  28. Bronstrup A, Hages M, Pietrzik K. Lowering of homocysteine concentrations in elderly men and women. Int J Vitam Nutr Res 1999; 69(3):187–93.
  29. Suliman ME, Divino Filho JC, Barany P, et al. Effects of high-dose folic acid and pyridoxine on plasma and erythrocyte sulfur amino acids in hemodialysis patients. J Am Soc Nephrol 1999; 10(6):1287–96.
  30. Mansoor MA, Kristensen O, Hervig T, et al. Plasma total homocysteine response to oral doses of folic acid and pyridoxine hydrochlpride (vitamin B6) in healthy individuals.
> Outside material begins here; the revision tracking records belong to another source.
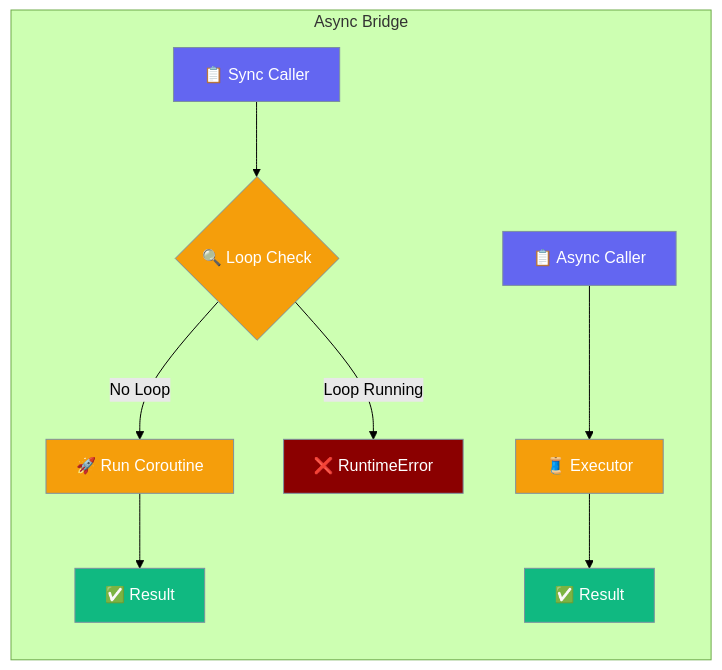
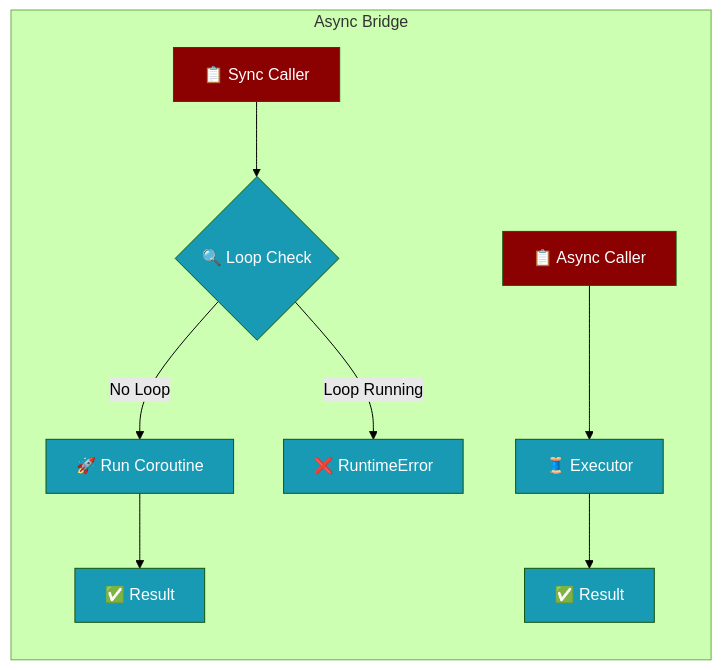
Before and after one commit to MervinPraison/PraisonAIDocs: the first of 3 diagrams in docs/features/async-bridge.mdx, drawn with Mermaid (forest theme). The commit also changed 24 other files, not shown here.

````diff
--- a/docs/features/async-bridge.mdx
+++ b/docs/features/async-bridge.mdx
@@ -10,22 +10,18 @@
 ```mermaid
 graph LR
     subgraph "Async Bridge"
         A[📋 Sync Caller] --> B{🔍 Loop Check}
         B -->|No Loop| C[🚀 Run Coroutine]
         B -->|Loop Running| D[❌ RuntimeError]
         C --> E[✅ Result]
         
         F[📋 Async Caller] --> G[🧵 Executor]
         G --> H[✅ Result]
     end
     
-    classDef input fill:#6366F1,stroke:#7C90A0,color:#fff
-    classDef process fill:#F59E0B,stroke:#7C90A0,color:#fff
-    classDef output fill:#10B981,stroke:#7C90A0,color:#fff
-    classDef error fill:#8B0000,stroke:#7C90A0,color:#fff
+    classDef agent fill:#8B0000,color:#fff
+    classDef tool fill:#189AB4,color:#fff
     
-    class A,F input
-    class B,C,G process
-    class E,H output
-    class D error
+    class A,F agent
+    class B,C,D,E,G,H tool
 ```
````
Oral doses of vitamin B6 reduce concentration of serum folate. Scand J Clin Lab Invest 1999; 59(2):139–46.
  31. Food and Nutrition Board, Institute of Medicine. Dietary Reference Intakes for Thiamin, Riboflavin, Niacin, vitamin B-6, Folate, Vitamin B-12, Pantothenic Acid, Biotin, and Choline. Washington, D.C.: National Academy Press, 1998.
  32. CDC (Centers for Disease Control). Recommendations for the use of folic acid to reduce the number of cases of spina bifida and other neural tube defects. MMWR 1992; 41 (No. RR-14).
  33. Moshfegh AJ, Tippett KS, Borrud LG, Perloff BP. Food and Nutrient Intakes by Individuals in the United States, by Sex and Age, 1994-96. Agriculture Research Service; http://www.nalusda.gov/ttic/tektran/data/000009/29/0000092962.html.
  34. Werback M. The Great American Nutrient Gap. Nutrition Science News 1998.
  35. Lewis DP, Van Dyke DC, Willhite LA, et al. Phenytoin-folic acid interaction. Ann Pharmacother 1995;29:726–35.
  36. Para-aminobenzoic acid monograph. Natural Medicines Comprehensive Database. 1995-2009 Therapeutic Research Faculty. Retrieved April 23, 2009 from http://www.naturaldatabase.com/(S(sujm1emnfd4v5uzxvt05q555))/nd/Search.aspx?rn=4&cs=&s=ND&pt=100&id=1004&fs=ND&searchid=14605586.